Dogpatch USA at one time was the Disneyland of the South; quite something in the sixties. It was still The Place in the early seventies, with relatively expensive tickets into the theme park, a cool tram ride down the mountain complete with Al Capp's cartoon characters come-to-life, lots of rides of the latest theme-parkly sort as well as animal- and water-based ones...paddleboats and boat tours and trains and rollercoasters and mules and what-all. Animal shows (even seals!) and petting zoos and a thriving trout farm (the latter being the last to go, actually...noted that part still going a few years ago), infinite gift shops, roaming Li'l Abner characters, musical reviews, silly skits (ever the train robbery) and always a tribute to Sadie Hawkins Day and a few other Capp standards, craft exhibiters and hillbilly houses, razorback vacuum-sucking trash containers, foods and interesting things to explore. I really got into my onyx-collecting habit from a shop there, which was connected to a geological exhibit on local crystalline rocks and the like, next to a working mill...Anyway it was a neat place for a while, chockful of resorts and restaurants and it even had its own post office/postal code. But after some time, a competitor, Silver Dollar City in Branson, MO, popped up (also in cahoots with a cave, Marvel), and Dogpatch started spiralling into a slow death. Soon it was open only during summers, when kids could be hired to work the place; many of the previous attractions closed down, the animals were shipped off, fewer water things, the razorback trashcans got blocked up and not fixed, etc. What had been a great place for budding actors and musicians and the like to get their starts dwindled into a summer carnival with trout farm. And after Al Capp died, little was left besides a couple of gift shops, a picnic spot and echoes of Shmoos. I think the last time I could go into the place was around '95, give or take a year, when entry was free and there were a couple of gift shops open (with a lot of clearance sale items) and the train still ran. Apparently a few other things operated on weekends in the summer.
Now you can't even get into the area as a picnic stop, so Dogpatch is finally totally history. Sniff.
I drove around Harrison. Half my clan lives in this area but I didn't want to spend time trying to roust anyone only to say I hadda go, immediately.
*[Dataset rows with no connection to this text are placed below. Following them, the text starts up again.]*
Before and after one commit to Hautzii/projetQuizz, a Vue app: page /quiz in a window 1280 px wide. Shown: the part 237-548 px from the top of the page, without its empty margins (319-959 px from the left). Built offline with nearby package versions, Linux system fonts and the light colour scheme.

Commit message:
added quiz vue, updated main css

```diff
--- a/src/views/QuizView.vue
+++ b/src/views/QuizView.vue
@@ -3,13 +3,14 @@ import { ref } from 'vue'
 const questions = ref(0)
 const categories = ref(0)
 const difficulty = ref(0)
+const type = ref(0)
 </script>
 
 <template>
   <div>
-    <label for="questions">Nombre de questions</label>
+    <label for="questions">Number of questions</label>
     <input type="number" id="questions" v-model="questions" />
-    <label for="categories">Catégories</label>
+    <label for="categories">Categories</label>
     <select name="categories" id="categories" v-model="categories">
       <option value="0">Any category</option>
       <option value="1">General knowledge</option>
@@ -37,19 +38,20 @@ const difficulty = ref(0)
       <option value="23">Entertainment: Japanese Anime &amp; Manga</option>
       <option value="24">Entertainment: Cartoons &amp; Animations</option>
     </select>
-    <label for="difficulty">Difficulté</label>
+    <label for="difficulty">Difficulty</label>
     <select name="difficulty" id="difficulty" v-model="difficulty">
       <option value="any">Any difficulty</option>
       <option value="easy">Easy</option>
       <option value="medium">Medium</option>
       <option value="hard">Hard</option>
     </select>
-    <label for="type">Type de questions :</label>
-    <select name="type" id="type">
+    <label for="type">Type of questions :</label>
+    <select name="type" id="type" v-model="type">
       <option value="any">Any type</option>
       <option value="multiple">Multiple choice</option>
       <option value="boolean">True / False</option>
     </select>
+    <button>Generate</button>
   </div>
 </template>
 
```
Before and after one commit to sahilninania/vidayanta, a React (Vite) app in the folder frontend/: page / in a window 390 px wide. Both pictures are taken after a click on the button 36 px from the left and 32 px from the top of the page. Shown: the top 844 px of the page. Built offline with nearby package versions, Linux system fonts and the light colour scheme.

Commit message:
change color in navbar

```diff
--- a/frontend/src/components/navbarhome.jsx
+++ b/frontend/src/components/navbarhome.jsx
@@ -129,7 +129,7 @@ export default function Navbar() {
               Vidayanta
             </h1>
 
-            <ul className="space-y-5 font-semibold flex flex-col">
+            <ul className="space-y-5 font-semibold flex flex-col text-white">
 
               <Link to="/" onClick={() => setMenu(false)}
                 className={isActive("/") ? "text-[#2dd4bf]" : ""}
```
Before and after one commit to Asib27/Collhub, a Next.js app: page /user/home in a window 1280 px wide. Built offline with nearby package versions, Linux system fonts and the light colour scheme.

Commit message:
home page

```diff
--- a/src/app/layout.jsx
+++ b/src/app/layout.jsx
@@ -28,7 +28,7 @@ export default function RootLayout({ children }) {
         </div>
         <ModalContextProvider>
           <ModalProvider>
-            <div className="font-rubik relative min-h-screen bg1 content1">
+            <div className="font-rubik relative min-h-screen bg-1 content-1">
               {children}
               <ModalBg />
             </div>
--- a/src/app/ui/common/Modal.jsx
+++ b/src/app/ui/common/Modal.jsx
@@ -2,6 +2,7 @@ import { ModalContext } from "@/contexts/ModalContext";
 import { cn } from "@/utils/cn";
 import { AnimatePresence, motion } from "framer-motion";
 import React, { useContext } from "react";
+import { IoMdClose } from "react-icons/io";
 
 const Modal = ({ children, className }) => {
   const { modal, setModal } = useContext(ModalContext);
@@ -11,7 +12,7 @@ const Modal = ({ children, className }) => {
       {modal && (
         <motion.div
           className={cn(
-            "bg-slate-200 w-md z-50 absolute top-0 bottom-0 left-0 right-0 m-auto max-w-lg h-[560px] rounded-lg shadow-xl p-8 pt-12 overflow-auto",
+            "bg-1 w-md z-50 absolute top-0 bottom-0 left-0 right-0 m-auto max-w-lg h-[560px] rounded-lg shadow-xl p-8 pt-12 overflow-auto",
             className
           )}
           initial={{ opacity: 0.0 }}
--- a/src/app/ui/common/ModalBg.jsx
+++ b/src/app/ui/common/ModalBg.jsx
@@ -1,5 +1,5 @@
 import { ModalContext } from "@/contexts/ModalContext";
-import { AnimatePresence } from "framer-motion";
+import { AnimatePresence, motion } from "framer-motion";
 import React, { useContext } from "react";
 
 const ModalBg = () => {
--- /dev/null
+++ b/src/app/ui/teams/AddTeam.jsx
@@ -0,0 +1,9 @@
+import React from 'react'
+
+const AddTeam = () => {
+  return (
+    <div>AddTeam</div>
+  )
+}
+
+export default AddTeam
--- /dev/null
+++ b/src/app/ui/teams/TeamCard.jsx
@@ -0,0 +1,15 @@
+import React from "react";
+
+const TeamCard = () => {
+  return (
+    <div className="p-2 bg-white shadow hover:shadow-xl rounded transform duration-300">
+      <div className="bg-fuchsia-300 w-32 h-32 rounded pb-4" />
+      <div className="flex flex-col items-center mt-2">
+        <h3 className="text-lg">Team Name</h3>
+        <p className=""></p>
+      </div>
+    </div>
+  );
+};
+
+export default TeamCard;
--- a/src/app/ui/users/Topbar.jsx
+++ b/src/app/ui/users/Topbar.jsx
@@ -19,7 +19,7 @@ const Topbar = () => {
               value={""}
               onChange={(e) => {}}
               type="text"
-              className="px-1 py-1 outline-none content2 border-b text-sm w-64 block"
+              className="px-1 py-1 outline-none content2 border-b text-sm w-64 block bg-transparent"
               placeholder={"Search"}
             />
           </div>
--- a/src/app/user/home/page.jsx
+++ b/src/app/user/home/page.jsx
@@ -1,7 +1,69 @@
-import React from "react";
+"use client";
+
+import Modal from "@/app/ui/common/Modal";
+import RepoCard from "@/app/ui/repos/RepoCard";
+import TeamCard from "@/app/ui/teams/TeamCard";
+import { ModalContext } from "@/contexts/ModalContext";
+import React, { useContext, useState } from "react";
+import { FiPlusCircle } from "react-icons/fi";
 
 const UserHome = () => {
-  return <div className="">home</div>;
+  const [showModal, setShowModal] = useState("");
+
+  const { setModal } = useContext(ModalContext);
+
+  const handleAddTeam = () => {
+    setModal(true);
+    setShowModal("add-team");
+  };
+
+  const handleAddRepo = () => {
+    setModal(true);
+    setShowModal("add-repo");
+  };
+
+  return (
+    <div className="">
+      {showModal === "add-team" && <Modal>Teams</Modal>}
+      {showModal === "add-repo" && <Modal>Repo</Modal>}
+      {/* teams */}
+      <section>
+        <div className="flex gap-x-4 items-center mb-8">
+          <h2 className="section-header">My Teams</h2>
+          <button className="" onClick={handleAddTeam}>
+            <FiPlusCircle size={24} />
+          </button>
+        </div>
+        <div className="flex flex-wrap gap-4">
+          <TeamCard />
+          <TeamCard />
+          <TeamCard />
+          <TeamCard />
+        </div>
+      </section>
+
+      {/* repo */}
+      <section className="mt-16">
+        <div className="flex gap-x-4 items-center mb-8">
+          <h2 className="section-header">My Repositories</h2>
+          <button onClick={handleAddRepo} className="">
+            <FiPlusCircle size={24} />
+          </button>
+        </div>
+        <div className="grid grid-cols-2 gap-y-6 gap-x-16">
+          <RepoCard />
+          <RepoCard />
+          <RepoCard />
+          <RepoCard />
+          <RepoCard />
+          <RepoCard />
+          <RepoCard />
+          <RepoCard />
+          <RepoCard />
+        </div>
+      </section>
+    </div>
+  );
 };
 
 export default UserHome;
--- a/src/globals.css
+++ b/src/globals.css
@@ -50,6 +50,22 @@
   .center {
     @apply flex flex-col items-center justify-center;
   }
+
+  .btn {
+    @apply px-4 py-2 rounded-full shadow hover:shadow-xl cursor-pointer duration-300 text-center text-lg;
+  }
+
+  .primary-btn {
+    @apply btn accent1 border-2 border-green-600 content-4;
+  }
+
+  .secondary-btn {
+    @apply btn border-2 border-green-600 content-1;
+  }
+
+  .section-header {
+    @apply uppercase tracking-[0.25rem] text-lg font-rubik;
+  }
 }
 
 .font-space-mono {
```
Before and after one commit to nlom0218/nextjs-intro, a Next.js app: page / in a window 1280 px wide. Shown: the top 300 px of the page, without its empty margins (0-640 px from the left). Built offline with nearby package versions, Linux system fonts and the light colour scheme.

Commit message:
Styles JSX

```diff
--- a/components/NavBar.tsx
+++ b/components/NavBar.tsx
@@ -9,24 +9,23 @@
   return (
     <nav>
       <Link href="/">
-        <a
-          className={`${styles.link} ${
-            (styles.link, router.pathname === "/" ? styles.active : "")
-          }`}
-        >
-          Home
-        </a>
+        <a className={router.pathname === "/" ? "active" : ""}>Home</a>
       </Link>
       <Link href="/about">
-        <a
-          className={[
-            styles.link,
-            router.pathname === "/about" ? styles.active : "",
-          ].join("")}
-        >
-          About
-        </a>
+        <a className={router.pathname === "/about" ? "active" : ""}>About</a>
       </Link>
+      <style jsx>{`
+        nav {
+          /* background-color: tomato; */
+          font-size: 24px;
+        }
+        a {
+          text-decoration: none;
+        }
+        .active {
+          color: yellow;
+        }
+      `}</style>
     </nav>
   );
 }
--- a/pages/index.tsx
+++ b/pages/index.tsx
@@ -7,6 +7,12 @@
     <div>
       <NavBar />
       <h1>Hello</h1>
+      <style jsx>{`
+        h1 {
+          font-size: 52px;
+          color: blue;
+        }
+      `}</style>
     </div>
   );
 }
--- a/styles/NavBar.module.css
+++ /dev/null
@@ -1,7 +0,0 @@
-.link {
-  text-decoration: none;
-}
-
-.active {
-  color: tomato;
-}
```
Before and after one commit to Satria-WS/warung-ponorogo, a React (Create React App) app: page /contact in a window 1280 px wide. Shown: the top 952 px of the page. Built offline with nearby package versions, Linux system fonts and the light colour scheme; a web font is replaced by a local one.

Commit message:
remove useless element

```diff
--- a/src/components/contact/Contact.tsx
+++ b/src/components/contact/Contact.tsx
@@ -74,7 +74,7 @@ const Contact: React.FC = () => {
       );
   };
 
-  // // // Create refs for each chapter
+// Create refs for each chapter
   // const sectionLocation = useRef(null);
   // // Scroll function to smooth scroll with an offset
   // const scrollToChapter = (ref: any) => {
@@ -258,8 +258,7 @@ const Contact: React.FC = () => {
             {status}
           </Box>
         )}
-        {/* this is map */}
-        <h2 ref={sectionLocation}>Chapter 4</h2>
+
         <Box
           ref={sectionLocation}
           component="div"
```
I walked around Hudson's grocery and drove about a few houses and old haunts, noting that so many changes had taken place it was just a whole new town, even to me (I've run through the place every few years). Some people were setting up a little farmer's market of sorts along the Square, and I wanted to stop at the library to see if I could borrow a computer and check out my motel/hotel options for the evening, but I didn't want to just wait around (still not hungry). So on I went up 65 into Missouri. Nice enough morning drive, though some of the Ozarks were still adrift in fog near the border. Figured I'd get gas in Missouri; usually much cheaper than it is around Harrison. Passed the slew of entertainer-signs around Branson, another area that has changed dramatically over the past few decades (poor Lake Taneycomo!). Ran on to Springfield and pulled off to check out the tourist center.
It's a tiny one and I rarely go there, but I was dead-tired (for some reason) and they did have free coffee. So I looked at the booklets and brochures, sipped some java, looked at a few stuffed birds in display cases, and stumbled back out. Debated napping, but the light and temperature weren't conducive to that, so I drove on and got gas, and finally decided to hit Bass Pro to try to walk around and wake up. We have Bass Pro shops where I live, but my cousin showed me this one long ago so it's become a semi-regular stop when I'm in the area, if just for the nice restrooms. I tried to eat a cookie I still had that Nancy C. gave me at Armadillocon, and some of my old carrots...I think the carrots were near-death themselves and the cookie just gave me heartburn. But I parked and went in the store.
Bass Pro is a big hunter supply store, but the decor is teeming with the art of the taxidermist and some living exhibits. So it's kind of fun, in a slightly morbid way, to tour the place and take pictures. There are also interesting gadgets, furnishings, arcades and restaurants at these places. You never know what you'll bump into around the next corner.